### Description of the task
Records follow. Select each line holding "Phase".

### Before-and-after change records

▬▬▬▬▬▬▬▬▬▬

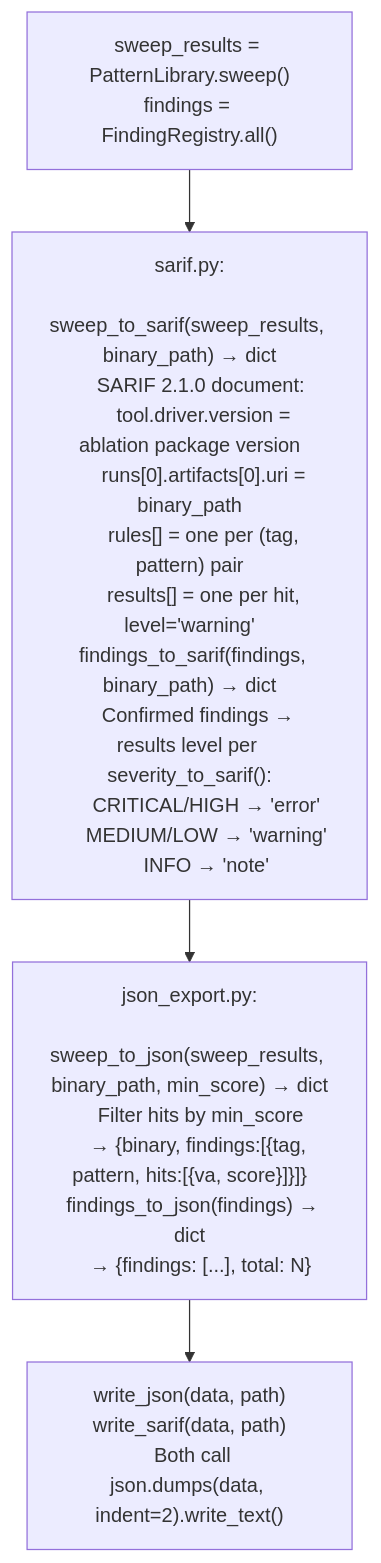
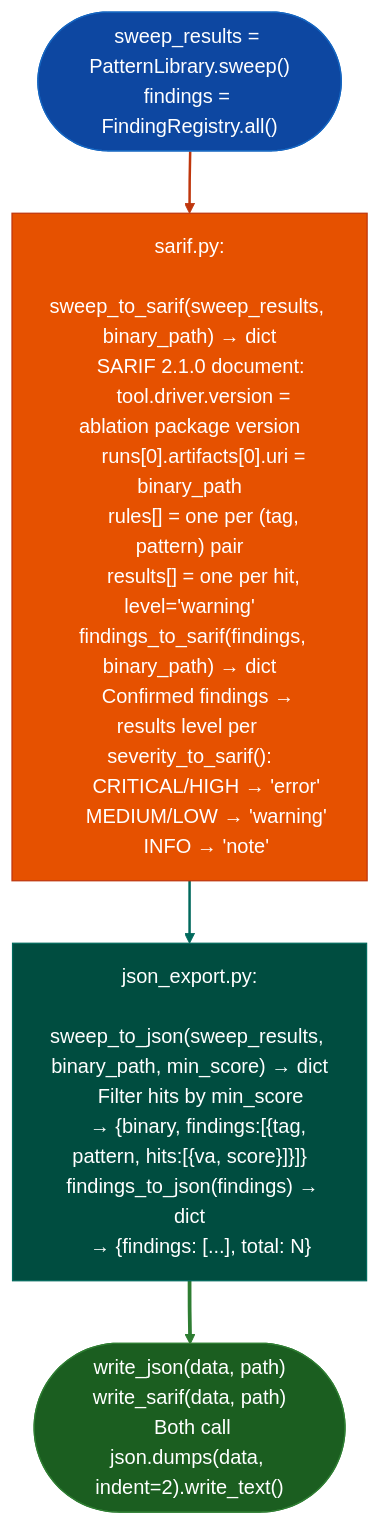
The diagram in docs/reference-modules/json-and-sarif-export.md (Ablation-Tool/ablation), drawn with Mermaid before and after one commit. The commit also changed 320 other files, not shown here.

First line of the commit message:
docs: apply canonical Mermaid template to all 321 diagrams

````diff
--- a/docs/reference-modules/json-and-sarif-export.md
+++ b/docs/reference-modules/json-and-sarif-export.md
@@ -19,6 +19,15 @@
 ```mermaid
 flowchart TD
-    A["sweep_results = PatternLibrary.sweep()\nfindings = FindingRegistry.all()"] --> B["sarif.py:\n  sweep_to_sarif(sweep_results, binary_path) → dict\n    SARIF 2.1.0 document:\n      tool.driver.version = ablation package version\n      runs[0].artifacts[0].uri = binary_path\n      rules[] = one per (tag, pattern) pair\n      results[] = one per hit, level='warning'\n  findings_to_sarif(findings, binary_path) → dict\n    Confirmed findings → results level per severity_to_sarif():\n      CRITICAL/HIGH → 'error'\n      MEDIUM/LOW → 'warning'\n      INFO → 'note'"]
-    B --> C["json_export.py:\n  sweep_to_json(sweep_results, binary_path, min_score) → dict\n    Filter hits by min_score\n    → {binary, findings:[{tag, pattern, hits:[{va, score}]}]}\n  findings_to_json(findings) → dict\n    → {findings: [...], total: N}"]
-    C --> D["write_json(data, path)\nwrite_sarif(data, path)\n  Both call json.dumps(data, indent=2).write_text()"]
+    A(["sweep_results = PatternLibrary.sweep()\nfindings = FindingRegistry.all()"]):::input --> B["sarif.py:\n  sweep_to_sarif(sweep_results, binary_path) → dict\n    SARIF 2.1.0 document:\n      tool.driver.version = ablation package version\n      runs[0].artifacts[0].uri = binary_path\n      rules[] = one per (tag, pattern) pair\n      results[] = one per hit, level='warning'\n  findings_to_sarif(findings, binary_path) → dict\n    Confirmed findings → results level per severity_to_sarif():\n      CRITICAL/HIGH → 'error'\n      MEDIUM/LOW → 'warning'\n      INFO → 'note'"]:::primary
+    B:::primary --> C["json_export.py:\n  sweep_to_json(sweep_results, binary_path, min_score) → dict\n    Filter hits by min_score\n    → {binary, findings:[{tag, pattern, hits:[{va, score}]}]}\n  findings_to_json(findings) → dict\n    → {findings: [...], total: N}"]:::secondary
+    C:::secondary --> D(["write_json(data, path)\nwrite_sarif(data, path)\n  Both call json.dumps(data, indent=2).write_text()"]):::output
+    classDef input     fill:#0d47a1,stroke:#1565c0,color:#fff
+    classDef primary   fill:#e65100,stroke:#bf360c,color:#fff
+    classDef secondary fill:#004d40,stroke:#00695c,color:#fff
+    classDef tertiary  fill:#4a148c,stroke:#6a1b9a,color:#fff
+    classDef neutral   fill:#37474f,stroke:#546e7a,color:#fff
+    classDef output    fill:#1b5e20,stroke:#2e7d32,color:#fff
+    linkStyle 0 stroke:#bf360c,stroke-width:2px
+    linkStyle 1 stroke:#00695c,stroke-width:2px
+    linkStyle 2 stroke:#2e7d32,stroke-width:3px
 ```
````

▬▬▬▬▬▬▬▬▬▬

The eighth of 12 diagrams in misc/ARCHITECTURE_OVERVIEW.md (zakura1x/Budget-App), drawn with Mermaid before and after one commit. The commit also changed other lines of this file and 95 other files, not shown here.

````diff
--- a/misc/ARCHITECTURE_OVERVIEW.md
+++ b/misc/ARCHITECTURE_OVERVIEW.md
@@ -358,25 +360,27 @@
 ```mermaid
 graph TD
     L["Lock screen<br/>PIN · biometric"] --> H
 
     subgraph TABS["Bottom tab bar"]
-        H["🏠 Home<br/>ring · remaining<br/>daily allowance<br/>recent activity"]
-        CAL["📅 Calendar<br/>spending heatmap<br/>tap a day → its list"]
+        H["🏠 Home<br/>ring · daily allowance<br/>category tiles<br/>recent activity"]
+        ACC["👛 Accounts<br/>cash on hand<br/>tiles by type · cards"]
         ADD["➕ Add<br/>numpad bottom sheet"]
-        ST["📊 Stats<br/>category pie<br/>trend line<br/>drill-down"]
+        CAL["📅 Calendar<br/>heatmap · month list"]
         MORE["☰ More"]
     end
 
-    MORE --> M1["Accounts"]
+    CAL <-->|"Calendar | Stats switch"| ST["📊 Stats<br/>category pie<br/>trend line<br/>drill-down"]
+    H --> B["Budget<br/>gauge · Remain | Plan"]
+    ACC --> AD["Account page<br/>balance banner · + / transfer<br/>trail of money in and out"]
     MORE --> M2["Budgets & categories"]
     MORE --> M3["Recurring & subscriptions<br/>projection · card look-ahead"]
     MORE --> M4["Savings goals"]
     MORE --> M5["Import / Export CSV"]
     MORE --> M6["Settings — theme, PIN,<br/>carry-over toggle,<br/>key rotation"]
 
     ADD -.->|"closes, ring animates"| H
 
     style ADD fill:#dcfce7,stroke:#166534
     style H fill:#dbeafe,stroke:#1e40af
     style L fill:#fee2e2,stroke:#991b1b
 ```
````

▬▬▬▬▬▬▬▬▬▬

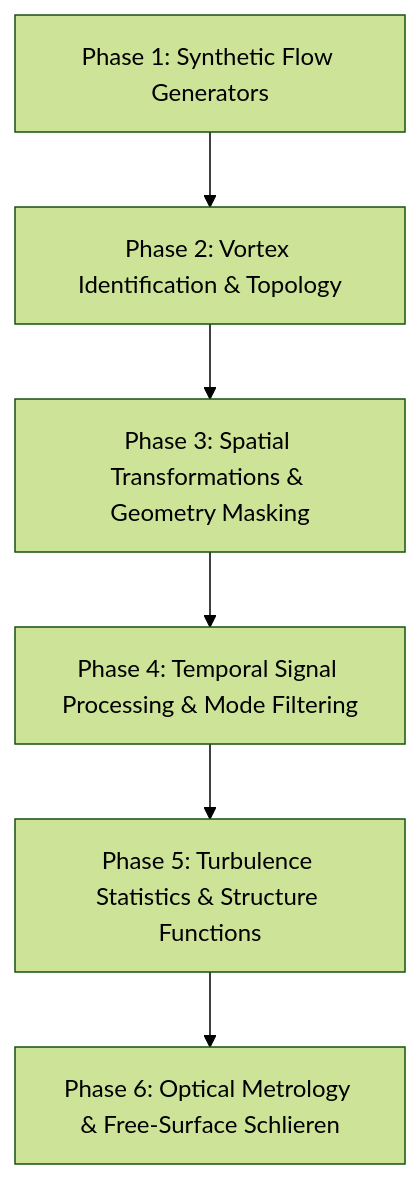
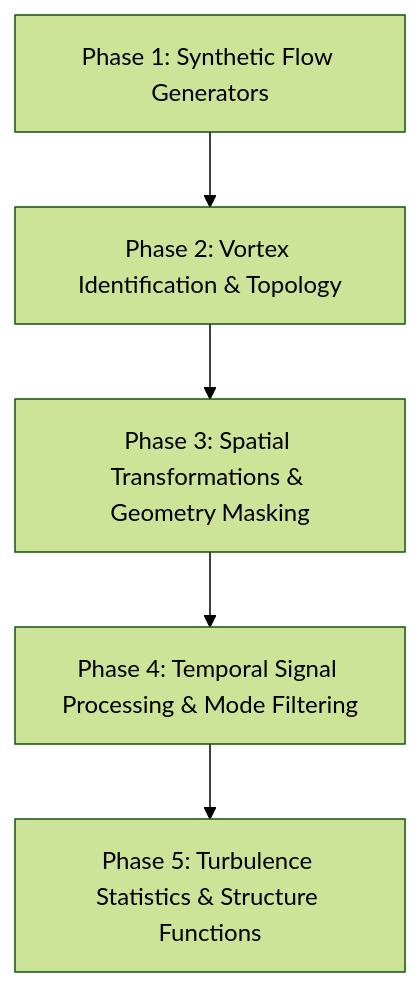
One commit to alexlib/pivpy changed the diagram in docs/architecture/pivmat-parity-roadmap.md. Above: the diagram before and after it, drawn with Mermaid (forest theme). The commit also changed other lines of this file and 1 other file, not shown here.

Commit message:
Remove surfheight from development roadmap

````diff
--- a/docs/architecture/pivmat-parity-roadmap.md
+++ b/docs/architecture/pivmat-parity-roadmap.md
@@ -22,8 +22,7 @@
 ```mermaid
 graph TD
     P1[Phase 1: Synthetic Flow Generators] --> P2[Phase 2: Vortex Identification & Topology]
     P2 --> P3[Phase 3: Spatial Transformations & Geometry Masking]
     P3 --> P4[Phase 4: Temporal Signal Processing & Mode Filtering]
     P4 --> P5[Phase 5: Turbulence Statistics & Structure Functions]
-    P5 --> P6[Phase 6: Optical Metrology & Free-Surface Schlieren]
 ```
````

▬▬▬▬▬▬▬▬▬▬

### Solution for this task
     P1[Phase 1: Synthetic Flow Generators] --> P2[Phase 2: Vortex Identification & Topology]
     P2 --> P3[Phase 3: Spatial Transformations & Geometry Masking]
     P3 --> P4[Phase 4: Temporal Signal Processing & Mode Filtering]
     P4 --> P5[Phase 5: Turbulence Statistics & Structure Functions]
-    P5 --> P6[Phase 6: Optical Metrology & Free-Surface Schlieren]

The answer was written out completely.